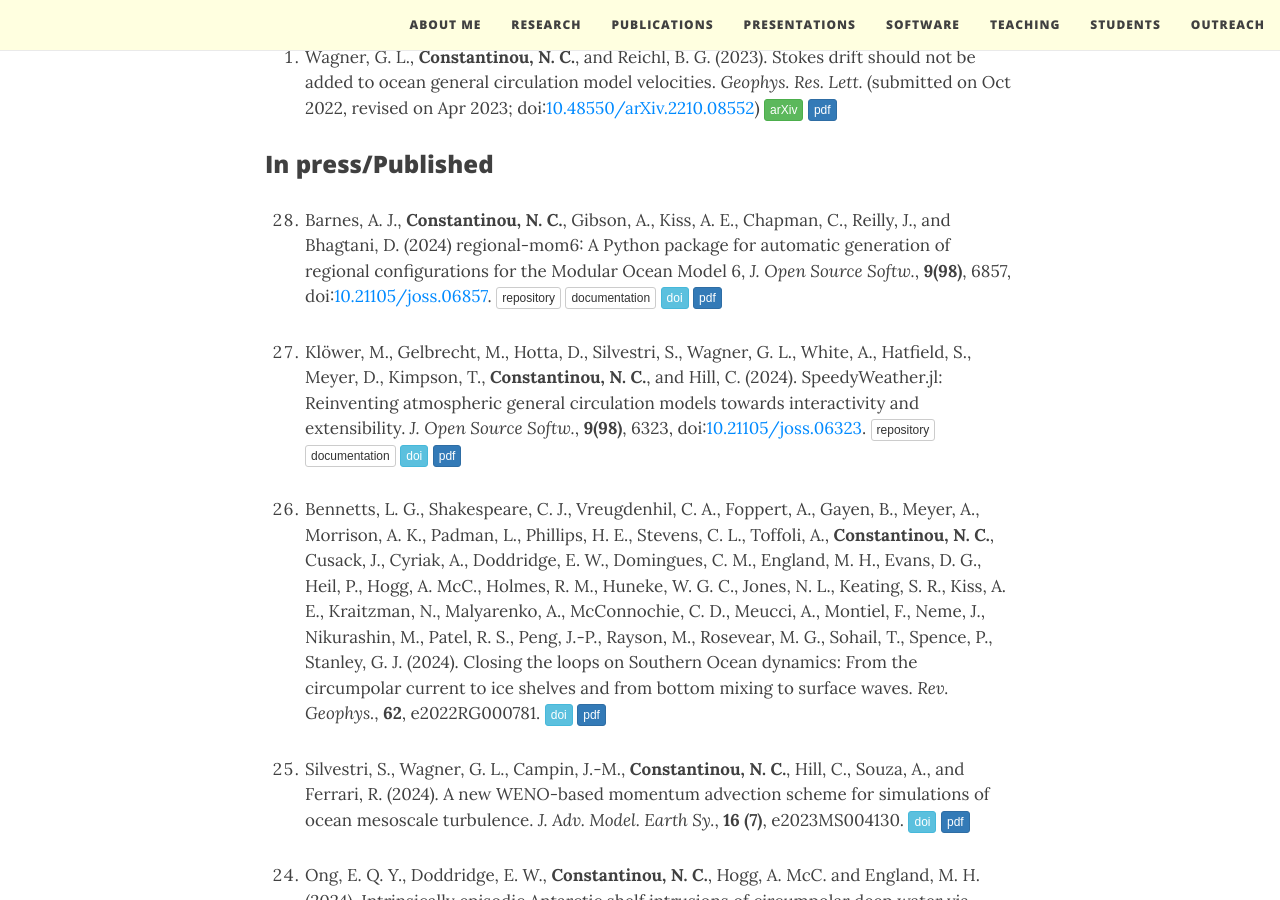
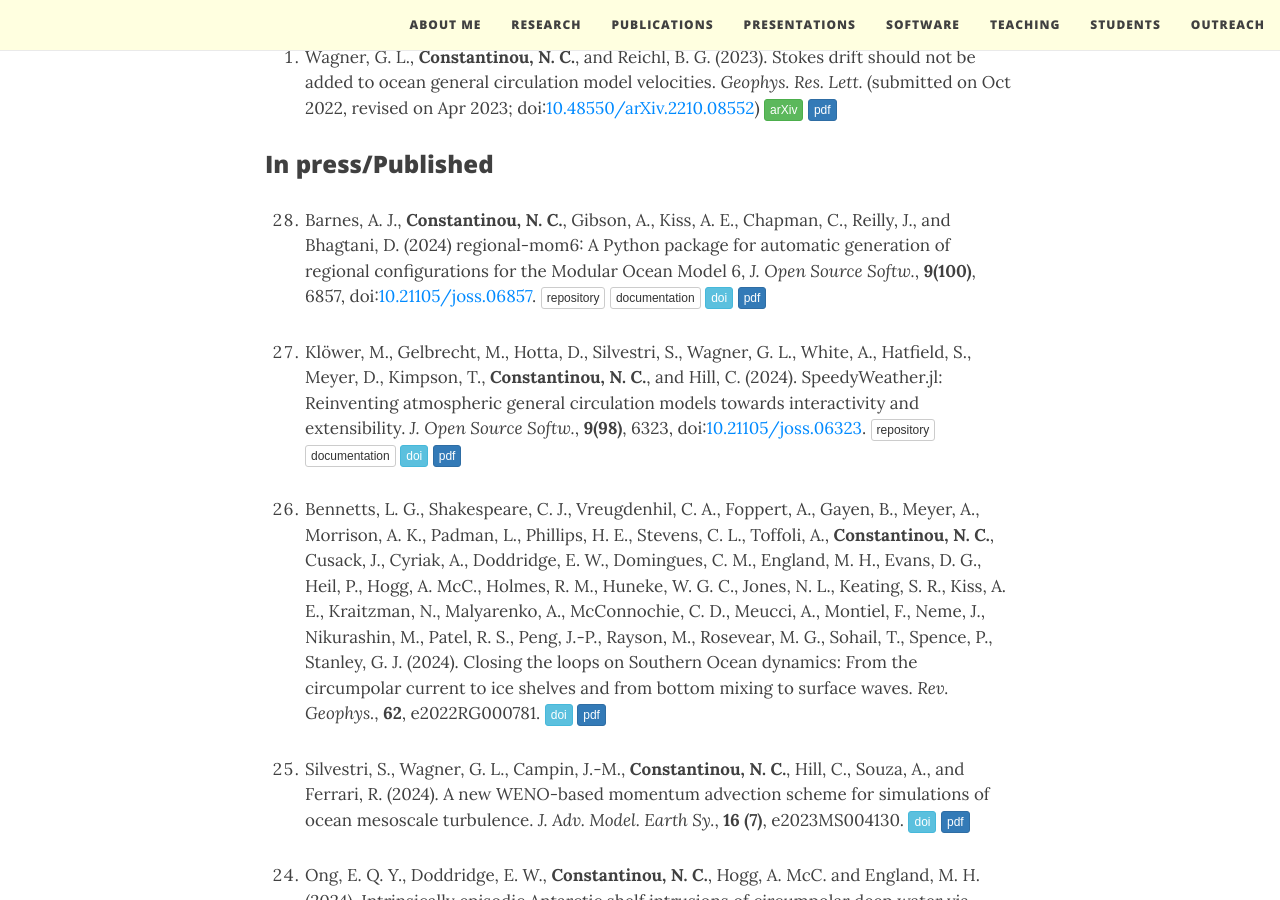
Before and after one commit to navidcy/navidcy.github.io, a Jekyll site: the page built from publications.md, in a window 1280 px wide and 900 px high, scrolled down 945 px. Built offline with Jekyll 4.4.1, drawn with Linux system fonts in a browser that asks for light colours; nearby versions of some CDN libraries; comment, search, counter and statistics services are not loaded.

Commit message:
fix number

```diff
--- a/publications.md
+++ b/publications.md
@@ -30,7 +30,7 @@
 
 ### In press/Published
 
-0. Barnes, A. J., **Constantinou, N. C.**, Gibson, A., Kiss, A. E., Chapman, C., Reilly, J., and  Bhagtani, D. (2024) regional-mom6: A Python package for automatic generation of regional configurations for the Modular Ocean Model 6, _J. Open Source Softw._, **9(98)**, 6857, doi:[10.21105/joss.06857](https://doi.org/10.21105/joss.06857). [<span class="btn btn-default btn-xs{{end}}" style="font-family:sans-serif;">repository</span>][regional-mom6-repo]{:target="_blank"} [<span class="btn btn-default btn-xs{{end}}" style="font-family:sans-serif;">documentation</span>][regional-mom6-docs]{:target="_blank"} [<span class="btn btn-info btn-xs{{end}}" style="font-family:sans-serif;">doi</span>][regional-mom6-doi]{:target="_blank"} [<span class="btn btn-primary btn-xs{{end}}" style="font-family:sans-serif;">pdf</span>][regional-mom6] <span align="right" class='altmetric-embed' data-badge-type="2" data-condensed="true" data-hide-less-than="2" data-doi="10.21105/joss.06857"></span><br/>
+0. Barnes, A. J., **Constantinou, N. C.**, Gibson, A., Kiss, A. E., Chapman, C., Reilly, J., and  Bhagtani, D. (2024) regional-mom6: A Python package for automatic generation of regional configurations for the Modular Ocean Model 6, _J. Open Source Softw._, **9(100)**, 6857, doi:[10.21105/joss.06857](https://doi.org/10.21105/joss.06857). [<span class="btn btn-default btn-xs{{end}}" style="font-family:sans-serif;">repository</span>][regional-mom6-repo]{:target="_blank"} [<span class="btn btn-default btn-xs{{end}}" style="font-family:sans-serif;">documentation</span>][regional-mom6-docs]{:target="_blank"} [<span class="btn btn-info btn-xs{{end}}" style="font-family:sans-serif;">doi</span>][regional-mom6-doi]{:target="_blank"} [<span class="btn btn-primary btn-xs{{end}}" style="font-family:sans-serif;">pdf</span>][regional-mom6] <span align="right" class='altmetric-embed' data-badge-type="2" data-condensed="true" data-hide-less-than="2" data-doi="10.21105/joss.06857"></span><br/>
 
 
 0. Klöwer, M., Gelbrecht, M., Hotta, D., Silvestri, S., Wagner, G. L., White, A., Hatfield, S., Meyer, D., Kimpson, T., **Constantinou, N. C.**, and Hill, C. (2024). SpeedyWeather.jl: Reinventing atmospheric general circulation models towards interactivity and extensibility.  _J. Open Source Softw._, **9(98)**, 6323, doi:[10.21105/joss.06323](https://doi.org/10.21105/joss.06323). [<span class="btn btn-default btn-xs{{end}}" style="font-family:sans-serif;">repository</span>][SpeedyWeather-repo]{:target="_blank"} [<span class="btn btn-default btn-xs{{end}}" style="font-family:sans-serif;">documentation</span>][SpeedyWeather-docs]{:target="_blank"} [<span class="btn btn-info btn-xs{{end}}" style="font-family:sans-serif;">doi</span>][speedyweather-doi]{:target="_blank"} [<span class="btn btn-primary btn-xs{{end}}" style="font-family:sans-serif;">pdf</span>][speedyweather] <span align="right" class='altmetric-embed' data-badge-type="2" data-condensed="true" data-hide-less-than="2" data-doi="10.21105/joss.06323"></span><br/>
```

==============================

Every line above in which the word "publications" occurs is to be copied.

Before and after one commit to navidcy/navidcy.github.io, a Jekyll site: the page built from publications.md, in a window 1280 px wide and 900 px high, scrolled down 945 px. Built offline with Jekyll 4.4.1, drawn with Linux system fonts in a browser that asks for light colours; nearby versions of some CDN libraries; comment, search, counter and statistics services are not loaded.
--- a/publications.md
+++ b/publications.md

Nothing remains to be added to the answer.